Although veterans flooded congressional offices with their pleas, legislation to ensure prompt delivery of $1.4 billion in benefits by the new year remained bogged down in the Senate after clearing the House. Partisan cross-fire left the outlook for passage of the measure today unclear.
Even so, growing public impatience with the season's second budget deadlock seemed to motivate political leaders, who resumed negotiations after mostly exchanging invectives the day before.
The delays in the benefit checks marked a sharp escalation in the disruption caused by the partial shutdown, which enters a record seventh day today as the result of the failure of government to enact spending bills on time. To date, the greatest impact has been on 260,000 federal workers, or 13% of the government's work force, who have been furloughed because of the shutdown.
Veterans and their advocates reacted quickly, asserting that the thousands of beneficiaries with no other sources of income would suffer substantial hardship from even one day's delay.
If Congress completes work today on an emergency spending bill, veterans' benefit checks probably will be distributed only one day late. But advocates fear congressional inaction until after the weekend could do considerably more harm.
Tens of thousands of the beneficiaries are veterans of wars who qualify only because they have no other sources of income, advocates said. Another broad category of beneficiaries are disabled veterans who have established that their health was harmed by their military service.
"We're talking about a lot of people who are living paycheck to paycheck," said Phil Budahn, a spokesman for the American Legion. "For them, every day can make a huge difference."
The average veterans' monthly benefit check is $424.
The American Legion heard from one distraught Massachusetts veteran, apparently at the edge of despair, who said that his landlord was threatening to evict him if his check was one day late.
In the Sacramento area, home to thousands of veterans from three nearby Air Force bases, the offices of Rep. Vic Fazio (D-West Sacramento) received calls from veterans worried about paying their rent and meeting medical bills.
Warned by the Clinton administration that delayed action would slow the checks, the House voted Wednesday night, 411 to 1, to pass a temporary spending bill authorizing expenditures only for veterans' benefits.

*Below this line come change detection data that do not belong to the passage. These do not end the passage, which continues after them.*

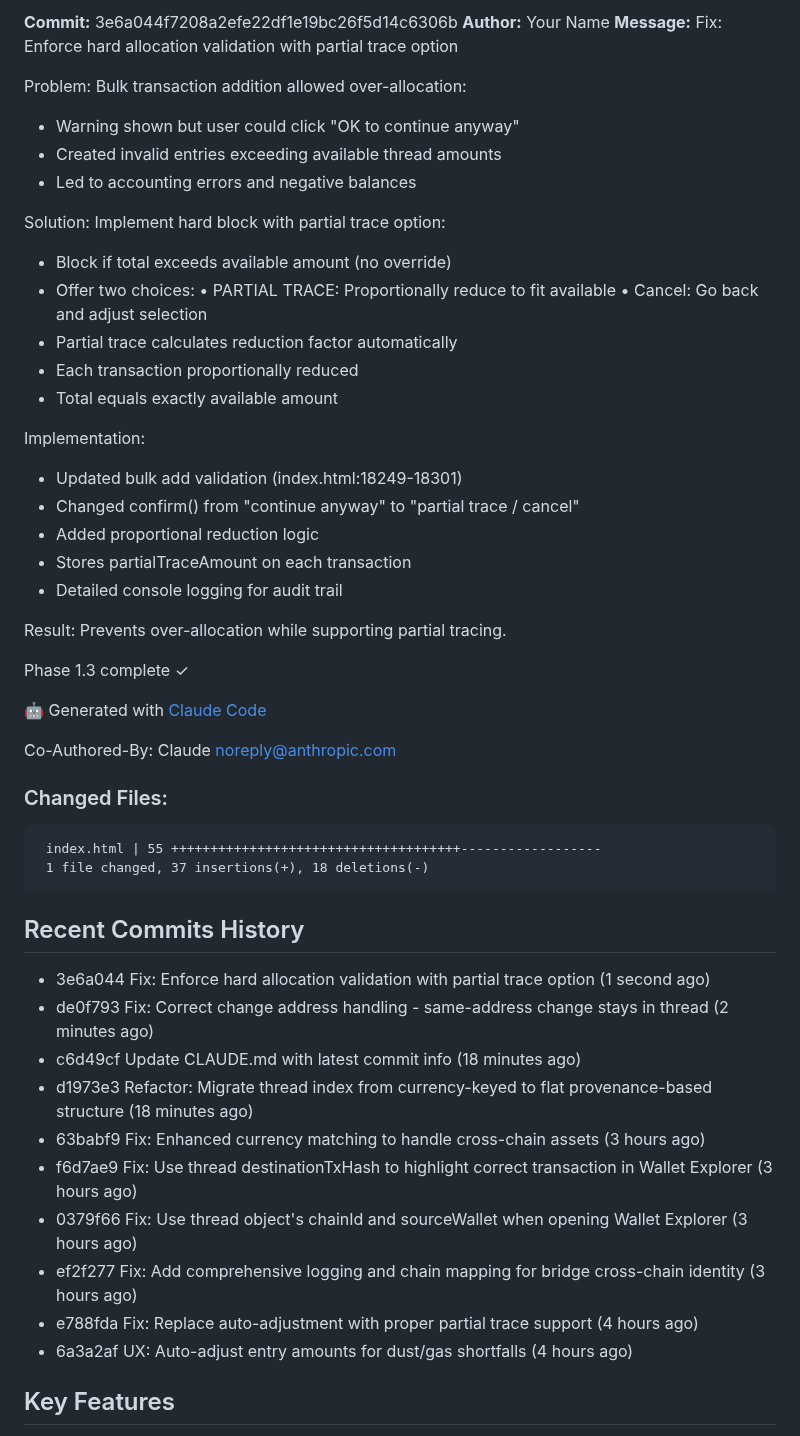
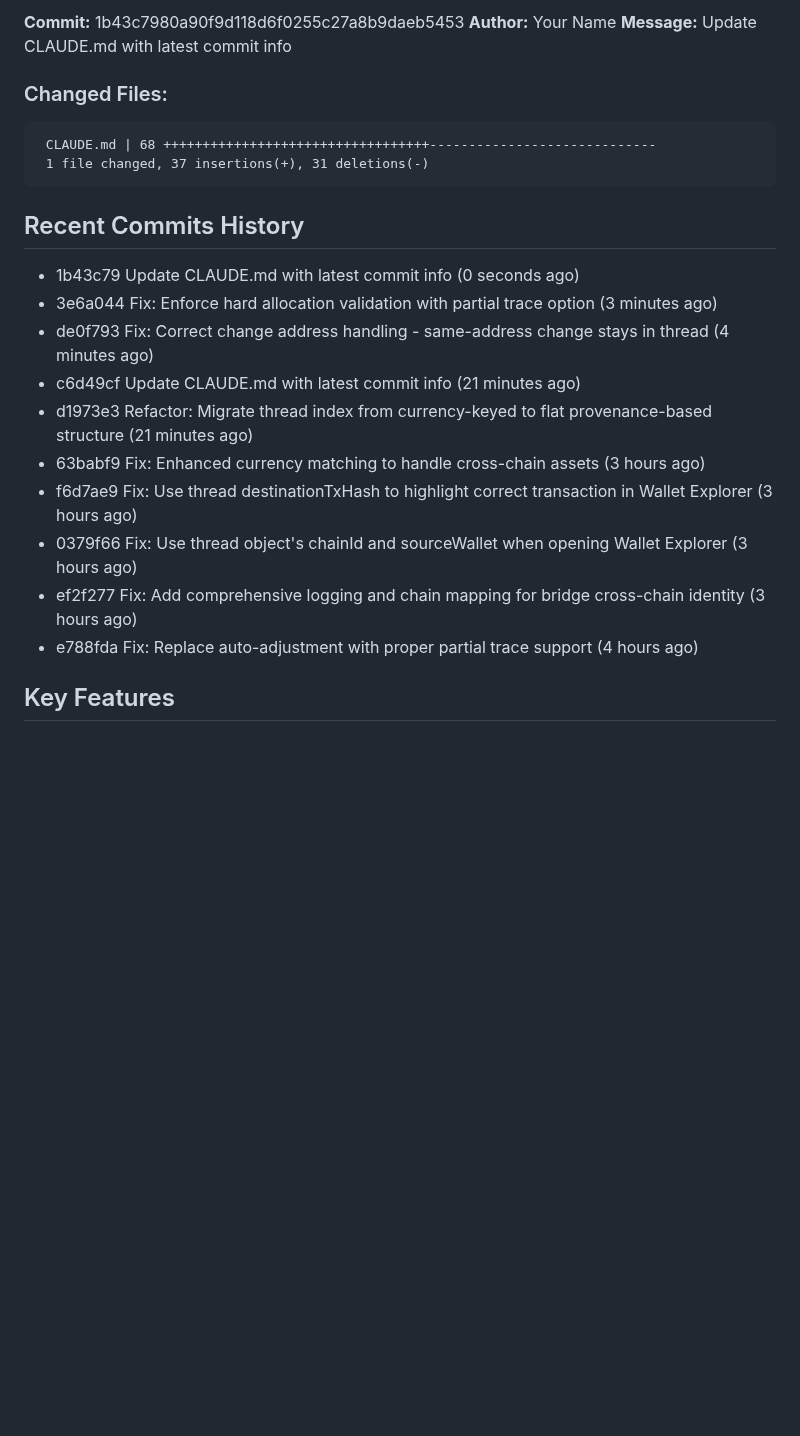
Before and after one commit to JGooseK41/batsTool, a Markdown page: CLAUDE.md, the part around one of its changes. GitHub-like rendering; blank space fills up the shorter version.

````diff
--- a/CLAUDE.md
+++ b/CLAUDE.md
@@ -7,55 +7,26 @@ B.A.T.S. (Block Audit Tracing Standard) is a blockchain investigation tool for t
 
-**Commit:** 3e6a044f7208a2efe22df1e19bc26f5d14c6306b
+**Commit:** 1b43c7980a90f9d118d6f0255c27a8b9daeb5453
 **Author:** Your Name
-**Message:** Fix: Enforce hard allocation validation with partial trace option
-
-Problem: Bulk transaction addition allowed over-allocation:
-- Warning shown but user could click "OK to continue anyway"
-- Created invalid entries exceeding available thread amounts
-- Led to accounting errors and negative balances
-
-Solution: Implement hard block with partial trace option:
-- Block if total exceeds available amount (no override)
-- Offer two choices:
-  • PARTIAL TRACE: Proportionally reduce to fit available
-  • Cancel: Go back and adjust selection
-- Partial trace calculates reduction factor automatically
-- Each transaction proportionally reduced
-- Total equals exactly available amount
-
-Implementation:
-- Updated bulk add validation (index.html:18249-18301)
-- Changed confirm() from "continue anyway" to "partial trace / cancel"
-- Added proportional reduction logic
-- Stores partialTraceAmount on each transaction
-- Detailed console logging for audit trail
-
-Result: Prevents over-allocation while supporting partial tracing.
-
-Phase 1.3 complete ✓
-
-🤖 Generated with [Claude Code](https://claude.com/claude-code)
-
-Co-Authored-By: Claude <noreply@anthropic.com>
+**Message:** Update CLAUDE.md with latest commit info
 
 ### Changed Files:
 ```
- index.html | 55 +++++++++++++++++++++++++++++++++++++------------------
- 1 file changed, 37 insertions(+), 18 deletions(-)
+ CLAUDE.md | 68 ++++++++++++++++++++++++++++++++++-----------------------------
+ 1 file changed, 37 insertions(+), 31 deletions(-)
 ```
 
 ## Recent Commits History
 
-- 3e6a044 Fix: Enforce hard allocation validation with partial trace option (1 second ago)
-- de0f793 Fix: Correct change address handling - same-address change stays in thread (2 minutes ago)
-- c6d49cf Update CLAUDE.md with latest commit info (18 minutes ago)
-- d1973e3 Refactor: Migrate thread index from currency-keyed to flat provenance-based structure (18 minutes ago)
+- 1b43c79 Update CLAUDE.md with latest commit info (0 seconds ago)
+- 3e6a044 Fix: Enforce hard allocation validation with partial trace option (3 minutes ago)
+- de0f793 Fix: Correct change address handling - same-address change stays in thread (4 minutes ago)
+- c6d49cf Update CLAUDE.md with latest commit info (21 minutes ago)
+- d1973e3 Refactor: Migrate thread index from currency-keyed to flat provenance-based structure (21 minutes ago)
 - 63babf9 Fix: Enhanced currency matching to handle cross-chain assets (3 hours ago)
 - f6d7ae9 Fix: Use thread destinationTxHash to highlight correct transaction in Wallet Explorer (3 hours ago)
 - 0379f66 Fix: Use thread object's chainId and sourceWallet when opening Wallet Explorer (3 hours ago)
 - ef2f277 Fix: Add comprehensive logging and chain mapping for bridge cross-chain identity (3 hours ago)
 - e788fda Fix: Replace auto-adjustment with proper partial trace support (4 hours ago)
-- 6a3a2af UX: Auto-adjust entry amounts for dust/gas shortfalls (4 hours ago)
 
 ## Key Features
 
````
Also changed, not shown: other parts of CLAUDE.md (+1 -1 lines).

But Republican leaders never brought the bill to a vote in the Senate because they feared that it would be bogged down by amendments. Indeed, some Democrats said that they hoped the measure could be reshaped to provide funding to restart the entire government.
"If it comes up, it will be amended by lots of people," said Senate Majority Leader Bob Dole (R-Kan.).
Dole told colleagues, however, that he planned to bring the veterans' benefits measure up to the floor today.
Another day's delay in passing a temporary spending measure would also slow checks from the Department of Health and Human Services to recipients of the Aid for Families With Dependent Children program. The program is scheduled to spend about $1 billion in January for 4.7 million families, including 9 million children.
In efforts to end the budget standoff, administration officials and Republican leaders met for much of Thursday to try to arrange for a meeting today that would include Clinton. Huddling behind closed doors, negotiators pored over rival budget plans and sought to establish a schedule of meetings in the coming days.
While they did not appear to resolve major differences on tax cuts and spending curbs for health care, the negotiators described the mood as constructive.
White House Chief of Staff Leon E. Panetta, during an afternoon break from the meetings, said that he was "feeling better."
Later, Republican and Democratic officials released a terse statement: "We met through the afternoon. The meetings were constructive. . . . We plan to meet again tomorrow [Friday] at the White House."
Much of Thursday's discussion centered on the growing menu of options that lawmakers are considering to resolve the dispute.
A new, bipartisan Senate plan features curbs and cuts in domestic spending that are greater than those proposed by Clinton but less than those proposed by congressional Republicans. The plan, authored by Sens. John H. Chafee (R-R.I.) and John B. Breaux (D-La.), also would cut back cost-of-living allowances more than either Republicans or the White House have suggested.
"The public is saying: 'Enough is enough'--and we're saying the same thing," Breaux told reporters. He said that at least 18 members of the Senate are sympathetic to the bipartisan plan.
But the spirit of the day was not all bipartisan. House Republicans, stung by recent White House descriptions of them as "extremists," said that they are prepared to keep the government shut down for a long time unless Clinton offers a budget that they believe reaches balance by 2002.
"We think it's time for the president to understand that dillying and dallying--rather than getting serious about the work--has consequences," said House Majority Leader Dick Armey (R-Texas).
On the other side, Senate Minority Leader Tom Daschle (D-S.D.) said that unless Congress approves plans to end the shutdown in the next day or two, "I don't foresee any continued negotiations on the budget, at least in the foreseeable future."
"The petulance we saw the last couple of days is unacceptable," he said.